Doose syndrome is an early childhood epilepsy diagnosis that is categorized as a pediatric encephalopathy. Epileptic encephalopathies are an epileptic condition characterized by epileptiform abnormalities associated with progressive cerebral dysfunction.
In a published series of 81 patients with Doose syndrome, 68% eventually became seizure-free. As for the intellectual outcomes of the 81 patients, 60% showed a normal IQ, 20% were borderline or had mild developmental delay, and the remaining 20% had moderate to severe developmental delay. The earlier the remission of epilepsy, the better the outcome which means that seizure control is the key. (It is reasonable to assume that if the seizures do not respond to treatment and occur frequently daily, they have the potential to impair learning and development and result in mild to severe developmental delay.)

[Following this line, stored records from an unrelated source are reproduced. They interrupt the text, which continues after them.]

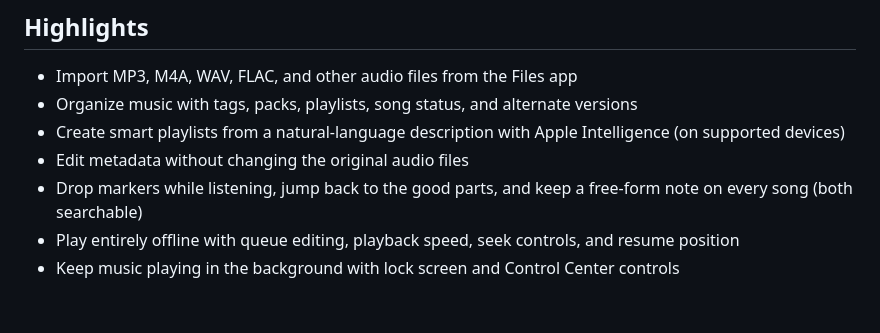
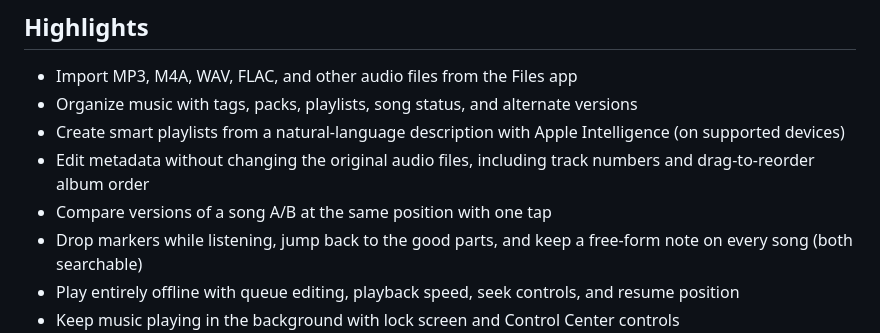
Before and after one commit to Malti2/Era, a Markdown page: README.md, the part around the change. Drawn GitHub-style; blank space fills up the shorter version.

Commit message:
CLAUDE.md und README: Lauf 11
Co-Authored-By: Claude Sonnet 5.5 <noreply@anthropic.com>
Claude-Session: https://claude.ai/code/session_01Rn242pAaqryLpcZAJXUihS

```diff
--- a/README.md
+++ b/README.md
@@ -11,7 +11,8 @@ Era is a private-first music library for iPhone, iPad, and Mac. It keeps release
 - Import MP3, M4A, WAV, FLAC, and other audio files from the Files app
 - Organize music with tags, packs, playlists, song status, and alternate versions
 - Create smart playlists from a natural-language description with Apple Intelligence (on supported devices)
-- Edit metadata without changing the original audio files
+- Edit metadata without changing the original audio files, including track numbers and drag-to-reorder album order
+- Compare versions of a song A/B at the same position with one tap
 - Drop markers while listening, jump back to the good parts, and keep a free-form note on every song (both searchable)
 - Play entirely offline with queue editing, playback speed, seek controls, and resume position
 - Keep music playing in the background with lock screen and Control Center controls
```
Also changed, not shown: CLAUDE.md (+4 -1 lines).
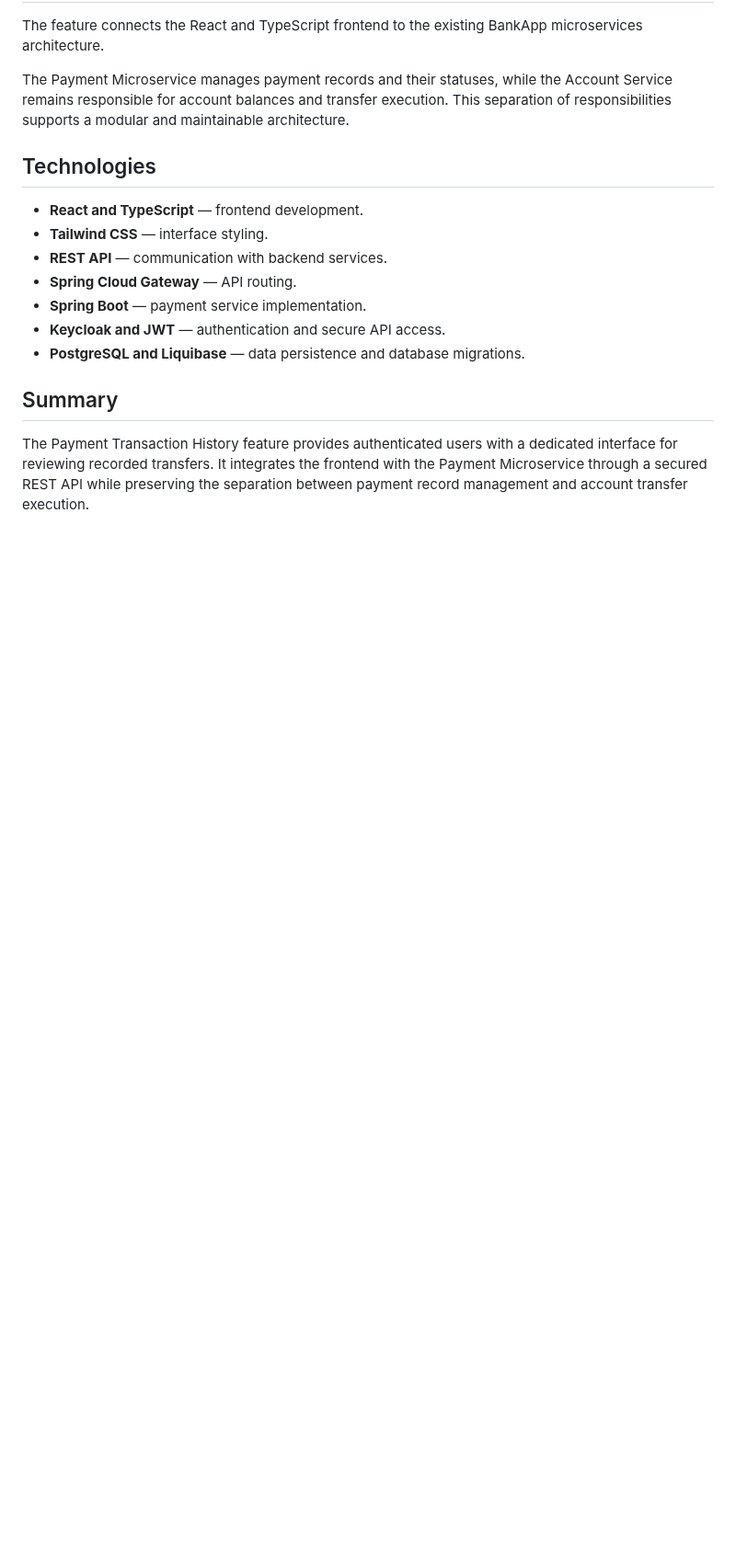
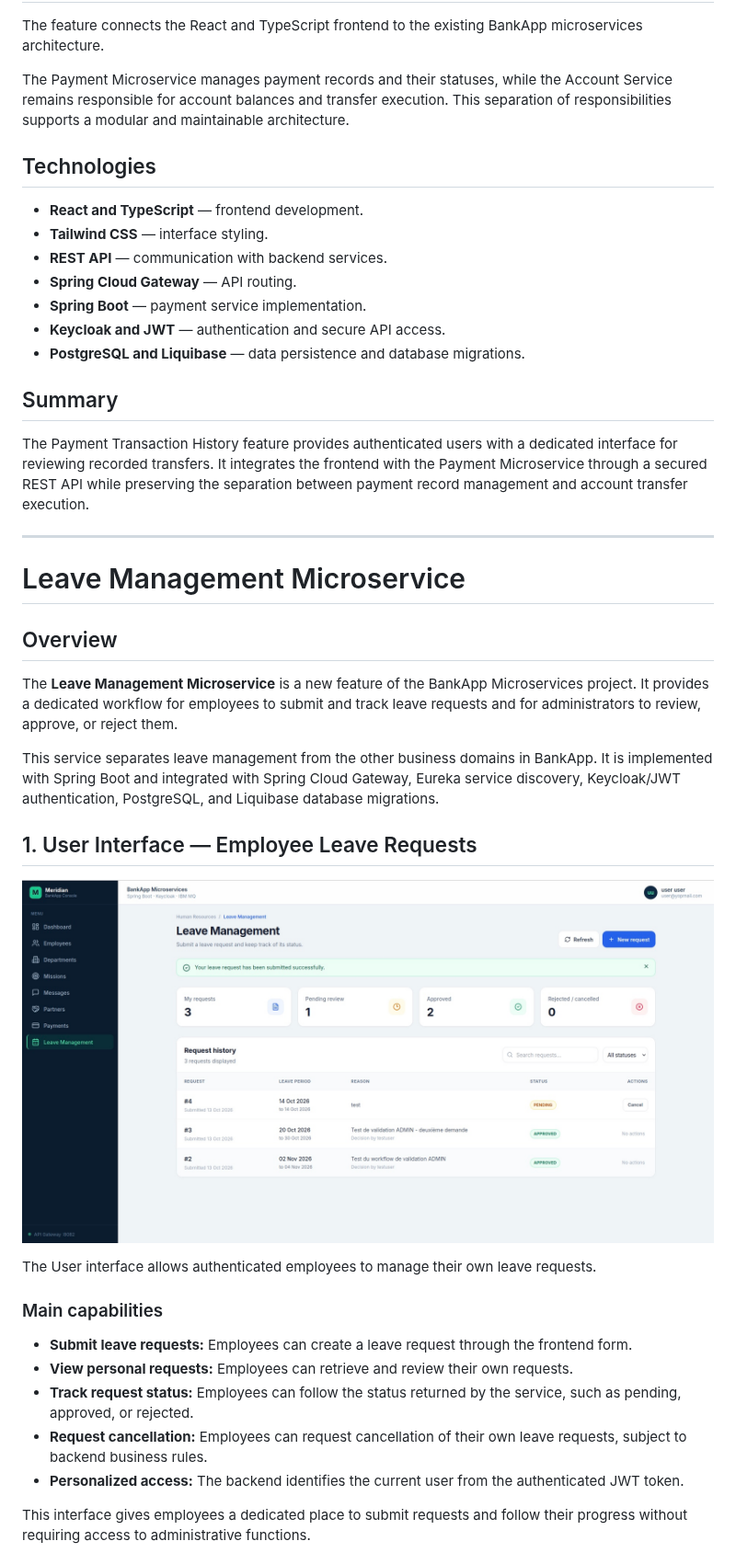
Before and after one commit to youssefJmaiel/bankapp-microservice, a Markdown page: README.md, the part around one of its changes. Shown at 92% size. GitHub-like rendering; pictures changed too: docs/screenshots/leave-interface-user.jpeg (added); blank space fills up the shorter version.

Commit message:
docs: document leave management microservice

```diff
--- a/README.md
+++ b/README.md
@@ -2080,3 +2080,32 @@ The Payment Microservice manages payment records and their statuses, while the A
 ## Summary
 
 The Payment Transaction History feature provides authenticated users with a dedicated interface for reviewing recorded transfers. It integrates the frontend with the Payment Microservice through a secured REST API while preserving the separation between payment record management and account transfer execution.
+
+
+---
+
+# Leave Management Microservice
+
+## Overview
+
+The **Leave Management Microservice** is a new feature of the BankApp Microservices project. It provides a dedicated workflow for employees to submit and track leave requests and for administrators to review, approve, or reject them.
+
+This service separates leave management from the other business domains in BankApp. It is implemented with Spring Boot and integrated with Spring Cloud Gateway, Eureka service discovery, Keycloak/JWT authentication, PostgreSQL, and Liquibase database migrations.
+
+## 1. User Interface — Employee Leave Requests
+
+![Leave Management - User Interface](docs/screenshots/leave-interface-user.jpeg)
+
+The User interface allows authenticated employees to manage their own leave requests.
+
+### Main capabilities
+
+- **Submit leave requests:** Employees can create a leave request through the frontend form.
+- **View personal requests:** Employees can retrieve and review their own requests.
+- **Track request status:** Employees can follow the status returned by the service, such as pending, approved, or rejected.
+- **Request cancellation:** Employees can request cancellation of their own leave requests, subject to backend business rules.
+- **Personalized access:** The backend identifies the current user from the authenticated JWT token.
+
+This interface gives employees a dedicated place to submit requests and follow their progress without requiring access to administrative functions.
+
+
```
Also changed, not shown: other parts of README.md (+84 -0 lines), docs/screenshots/leave-interface-admin.jpeg (added).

Bear in mind that this study was carried out when newer anti-epileptic medications and treatments – now proving to be highly effective for Doose syndrome – were unavailable. The good news is that outcomes for our children will continue to improve because the success rate of treatments trialed is gradually but constantly improving. Also, more is known about how to treat learning and developmental issues. We now know that there is a strong correlation with a later diagnosis of Attention Deficit Hyperactivity Disorder (ADHD) or Attention Deficit Disorder (ADD). This means that by treating these disorders learning and behavioral outcomes are improving as well. All of this is to say that we believe intellectual outcomes have likely improved significantly from earlier studies.
It seems that there is no distinct defining feature of the disorder that can help us predict an outcome. Earlier studies claimed particular features were associated with unfavorable outcomes only to be debunked in later research and contradicted by our very own personal experiences. A family history of epilepsy and incidences of non-convulsive status are reported to be risk factors but, again, some of our own experiences contradict this theory.
Factors such as the severity at the onset, seizure frequency, or predominant seizure type/s will not predict where the disorder is headed and are not necessarily associated with favorable or unfavorable outcomes. Based on personal experiences, some of the most severely affected children have eventually entered remission, picked up where they left off, and never looked back!
|Medical Terms||Other Names|
|80%-99% of people have these symptoms|
|EEG with spike-wave complexes (>3.5 Hz)|
|Generalized myoclonic-atonic seizure|
|30%-79% of people have these symptoms|
|Abnormal brain FDG positron emission tomography|
|Developmental regression||Loss of developmental milestones|
|Mental deterioration in childhood|
|Dysarthria||Difficulty articulating speech|
|EEG with abnormally slow frequencies|
|Mental deterioration||Cognitive decline|
|Cognitive decline, progressive|
|Progressive cognitive decline|
|Status epilepticus||Repeated seizures without recovery between them|
|5%-29% of people have these symptoms|
|Febrile seizure (within the age range of 3 months to 6 years)||Fever induced seizures|
|Generalized non-motor (absence) seizure||Brief seizures with staring spells|
|Global developmental delay|
|Photosensitive tonic-clonic seizure|
|Percent of people who have these symptoms is not available through HPO|
|Autosomal dominant inheritance|
|Intellectual disability||Mental deficiency|
|Mental retardation, nonspecific|